__Records from a data collection__
▶
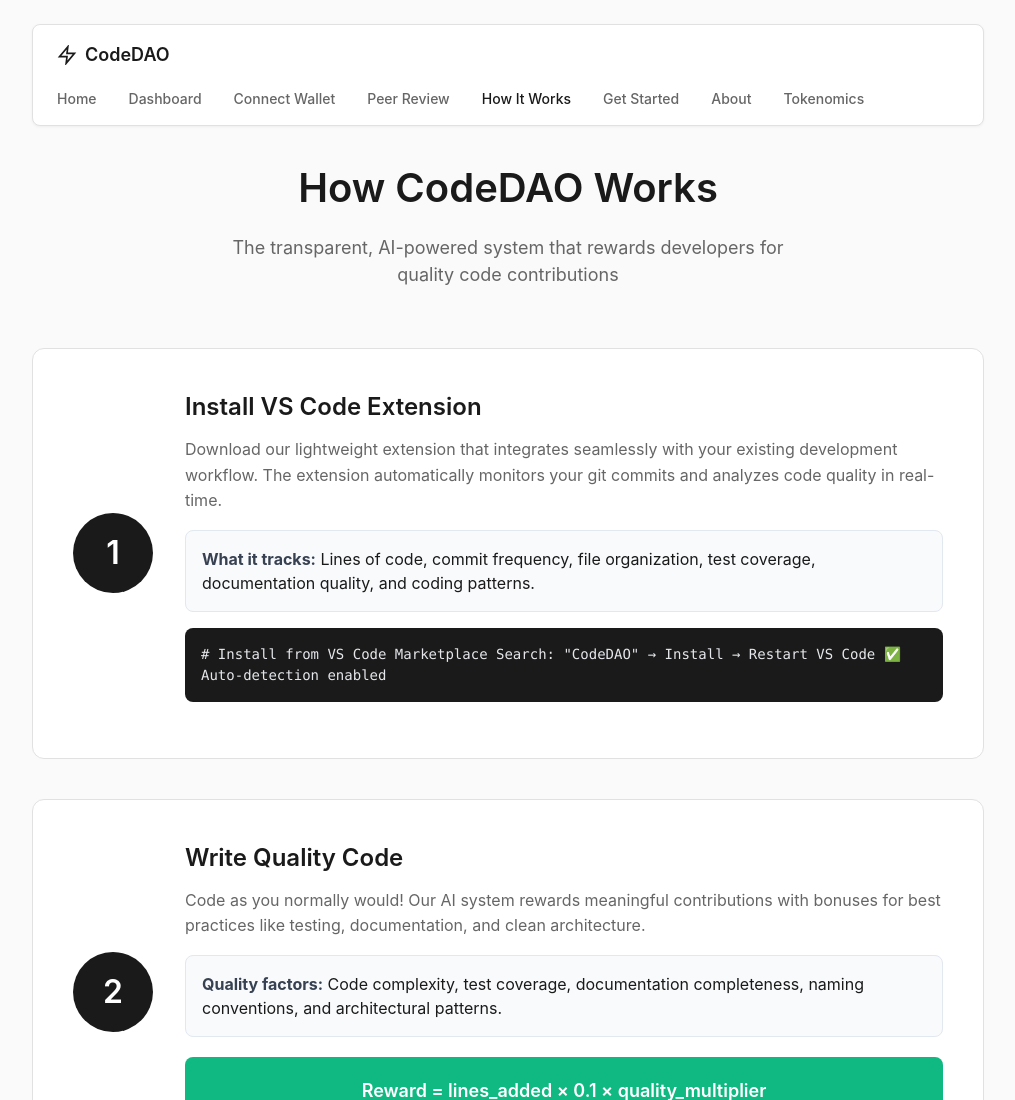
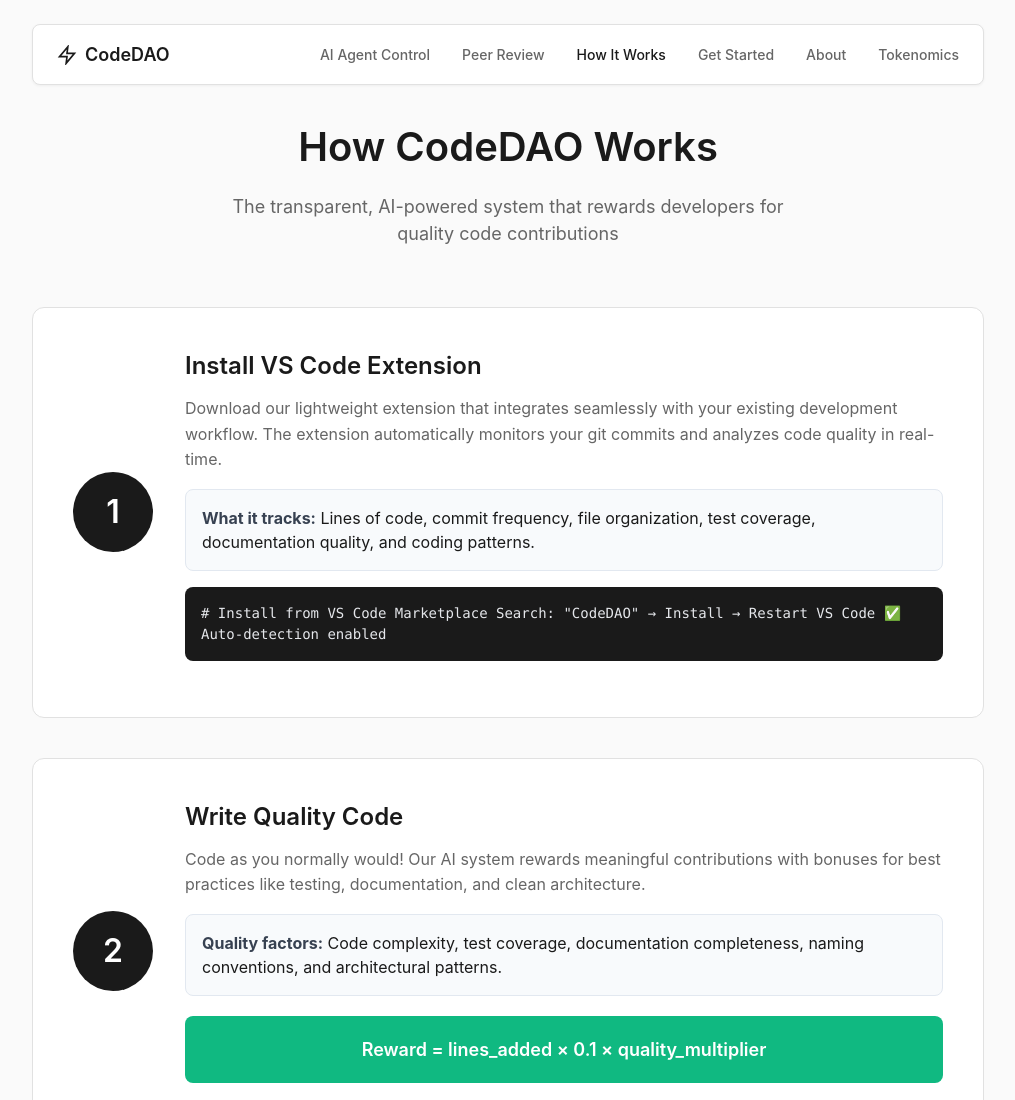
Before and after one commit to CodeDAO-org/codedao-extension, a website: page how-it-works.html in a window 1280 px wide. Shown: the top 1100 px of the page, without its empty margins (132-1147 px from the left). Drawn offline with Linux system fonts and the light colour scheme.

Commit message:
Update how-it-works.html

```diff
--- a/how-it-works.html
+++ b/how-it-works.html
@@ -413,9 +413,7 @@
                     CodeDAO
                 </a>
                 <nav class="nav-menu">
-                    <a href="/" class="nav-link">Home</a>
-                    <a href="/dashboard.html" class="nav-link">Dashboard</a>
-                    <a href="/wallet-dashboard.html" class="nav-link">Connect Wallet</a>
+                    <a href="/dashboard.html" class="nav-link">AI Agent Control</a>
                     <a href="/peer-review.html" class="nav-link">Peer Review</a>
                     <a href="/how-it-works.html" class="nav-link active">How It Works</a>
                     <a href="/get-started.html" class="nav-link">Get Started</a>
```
◀
__Exercise goal__
If a line above contains the word "CodeDAO", list it.

__Answer area__
Before and after one commit to CodeDAO-org/codedao-extension, a website: page how-it-works.html in a window 1280 px wide. Shown: the top 1100 px of the page, without its empty margins (132-1147 px from the left). Drawn offline with Linux system fonts and the light colour scheme.
                     CodeDAO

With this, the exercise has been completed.